As promised, here is the second installment of my July 20 practice log!
I practiced for about an hour tonight. I didn't spend much time at all on scales, arps, and inversions. I was ready to get re-acquainted with the Liszt. So, after a few minutes of a "warm up," I went straight to Liszt.
The 9-against-4 is coming. Still not there yet, not completely, but it's coming. It's a LOT easier if I focus on the timing of the RH and not the timing of the LH. Much easier. Only thing is, it's not easy for my mind to focus on the RH. I don't know why this is. I consciously have to force my mind to think, "Triplets. Slow. Slower than if you were fitting them evenly into the LH notes."
I played through the rest of the piece, just to see where I was weak and what needed the most work. Narrowing it down to "Section 11" (measures 79-90), I practiced it the way I've been practicing the fugue: drilling, drilling, and more drilling.
This piece is very different from the fugue, but it does have one thing in common with it: multiple voices singing multiple melodies. In the Liszt, the RH (mostly) plays two voices: the main melody and its echo a third of a beat later.

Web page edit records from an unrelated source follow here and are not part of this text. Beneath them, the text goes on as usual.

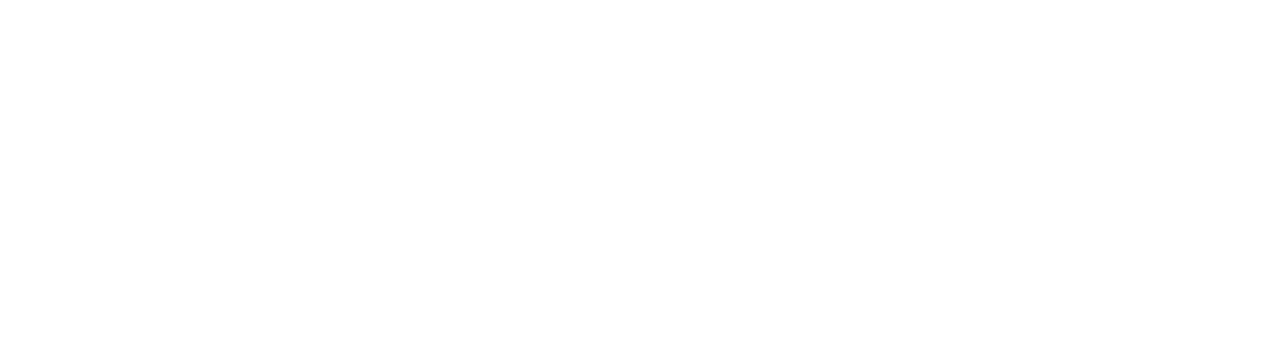
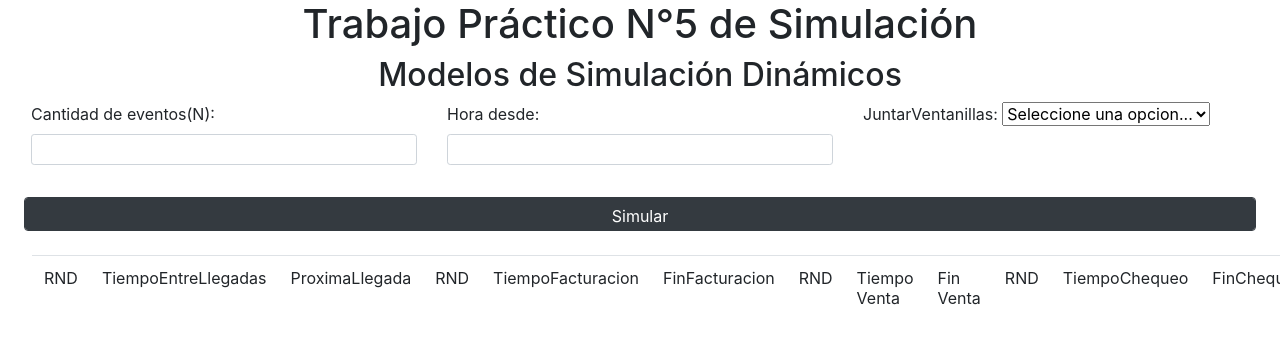
Before and after one commit to tomasDelizia/TP5-Simulacion, a website: page index.html in a window 1280 px wide. Drawn offline with nearby package versions, Linux system fonts and the light colour scheme.

Commit message:
4 files modified

```diff
--- a/EstadoEmpleado.ts
+++ b/EstadoEmpleado.ts
@@ -1,3 +1,4 @@
 export enum EstadoEmpleado {
-  LIBRE, OCUPADO
+  LIBRE,
+  OCUPADO
 }
--- a/index.html
+++ b/index.html
@@ -1 +1,115 @@
-<div id="app"></div>
+<html lang="es">
+  <head>
+    <meta charset="UTF-8" />
+    <meta http-equiv="X-UA-Compatible" content="IE=edge" />
+    <meta name="viewport" content="width=device-width, initial-scale=1.0" />
+    <title>TP5 Simulación</title>
+    <link rel="stylesheet" href="./node_modules/bootstrap/dist/css/bootstrap.css"/>
+    <div id="app"></div>
+  </head>
+
+  <body>
+    <h1 class="text-center">Trabajo Práctico N°5 de Simulación</h1>
+    <h2 class="text-center">Modelos de Simulación Dinámicos</h2>
+
+    <form>
+      <div class="row mb-3 mx-3">
+        <div class="col-md">
+          <label class="form-label" for="txtCantNros">Cantidad de eventos(N): </label>
+          <input
+            type="number"
+            class="form-control form-control-sm mb-3 tamanio"
+            id="txtCantNros"
+            name="txtCantNros"
+          />
+        </div>
+
+        <div class="col-md">
+          <label class="form-label" for="txtIndiceDesde">Hora desde:</label>
+          <input
+            type="number"
+            class="form-control form-control-sm mb-3 tamanio"
+            id="txtIndiceDesde"
+            name="txtIndiceDesde"
+          />
+        </div>
+
+        <div class="col-md">
+          <label class="form-label" for="cboJuntarVentanilla">JuntarVentanillas:</label>
+          <select class="form-select mb-3 tamanio" id="cboJuntarVentanilla">
+            <option value="0" selected>Seleccione una opcion...</option>
+            <option value="1">Si</option>
+            <option value="2">No</option>
+          </select>
+        </div>
+      </div>
+
+      <div class="row mb-3 mx-3">
+        <button
+          class="btn btn-dark mb-2 mx-2 form-control form-control-sm"
+          id="btnSimular"
+          type="button"
+          name="btnSimular">
+          <span class="spinner-border spinner-border-sm" role="status" id="spinnerSimular" hidden></span>
+          Simular
+        </button>
+      </div>
+
+      <div id="divTablaSimulacionDinamica">
+        <div class="modal fade" tabindex="-1" role="dialog" id="spinnerModal">
+          <div class="modal-dialog modal-dialog-centered text-center" role="document">
+              <span class="fa fa-spinner fa-spin fa-3x w-100"></span>
+          </div>
+        </div>
+
+        <div class="table-responsive scrollable row mb-3 mx-3">
+          <table id="tablaSimulacionDinamica" class="table table-hover mx-3 mb-3">
+            <thead>
+              <tr>
+                <td>RND</td>
+                <td>TiempoEntreLlegadas</td>
+                <td>ProximaLlegada</td>
+                <td>RND</td>
+                <td>TiempoFacturacion</td>
+                <td>FinFacturacion</td>
+                <td>RND</td>
+                <td>Tiempo Venta</td>
+                <td>Fin Venta</td>
+                <td>RND</td>
+                <td>TiempoChequeo</td>
+                <td>FinChequeo</td>
+                <td>RND</td>
+                <td>TiempoControl</td>
+                <td>FinControl</td>
+                <td>RND</td>
+                <td>TiempoEntreZonas</td>
+                <td>FinEntreZonas</td>
+                <td>EstadoFacturacion</td>
+                <td>ColaFacturacion</td>
+                <td>EstadoVenta</td>
+                <td>ColaVenta</td>
+                <td>EstadoChequeo</td>
+                <td>ColaChequeo</td>
+                <td>EstadoControl</td>
+                <td>ColaControl</td>
+                <td>CantPasajeros A</td>
+                <td>ContadorPasajeros</td>
+                <td>AcumTiempoPasajeroSistema</td>
+                <td>AcumTiempoOciosoEmpFact</td>
+                <td>CantAtendidosVenta</td>
+                <td>LongitudMaxCola</td>
+                <td>AcumTiempoEsperaControl</td>
+                <td>ContPasajerosColaControl</td>
+                <!-- Agregar las columnas correspondientes a los pasajeros -->
+              </tr>
+            </thead>
+
+            <tbody>
+            </tbody>
+
+          </table>
+        </div>
+      </div>
+    </form>
+  </body>
+</html>
--- a/style.css
+++ b/style.css
@@ -1,3 +1,16 @@
 h1, h2 {
   font-family: Lato;
 }
+
+body{
+  background-color: burlywood;
+}
+
+.tamanio{
+  height: 36px;
+}
+
+.Sscrollable {
+  height: 30rem;
+  overflow: scroll;
+}
```
Also changed, not shown: EstadoPasajero.ts (+9 -1 lines).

If that's not tricky enough, there are dynamics to think about. My RH will be playing two notes at once, but the bottom note is part of the primary melody and needs to be, say, mezzo forte, whereas the top note is part of the echo and needs to be piano. And both are in a crescendo, but a crescendo appropriate to their respective volumes. Argh.
Measures 81, 83, and 87 include grace notes. The fingering for these has been really tricky for me. Do I use 4-5-4? 3-5-4? It would be nice to use the same fingering for the melody and the echo, but that would be really awkward. Typically, the note that follows the grace note is the top part of a chord, so my 1, 2, 3, and 4 fingers need to be ready to play the chord, so that makes things even trickier.
I think I've found fingerings that I'm happy with. For tonight. They are as follows (lower melody is in bold; echo isn't.)
Measure 81: 3-5-3, 4-5-4
Measure 83: 3-5-4, 3-5-4
Measure 87: 3-4-3, 3-5-4
The 3-5-4 works beautifully on Measure 83, but it needs some work in Measure 87. The the grace note is B-C# to B, so even though 4-5-4 would be more within reach (and allow me to hold the note in the lower melody), it's very awkward for the grace note. 3-5-4 isn't much better, but it worked the best for me.
If anyone has suggestions for alternate fingerings, I'll be happy to hear them. I practiced these fingerings tonight and they sound pretty good (though the lost "hold" on the main-melody note in Measure 87 irks me).
OK. Boring technical discussion over. I love this piece. When I play it, I hear a million things I need to work on, but the tape-recording I made tonight sounded impressive. This is a big deal; rarely do I sound impressive to myself when I tape my playing. But I listened to myself playing Measures 62 to the end, and ... well, it sounded quite good. Put a big grin on my face, it did.
I was tempted to work on the Bach, but it's after 10:00 and I'm trying to overcome an insomnia problem. The fugue would probably not be conducive to sleeping.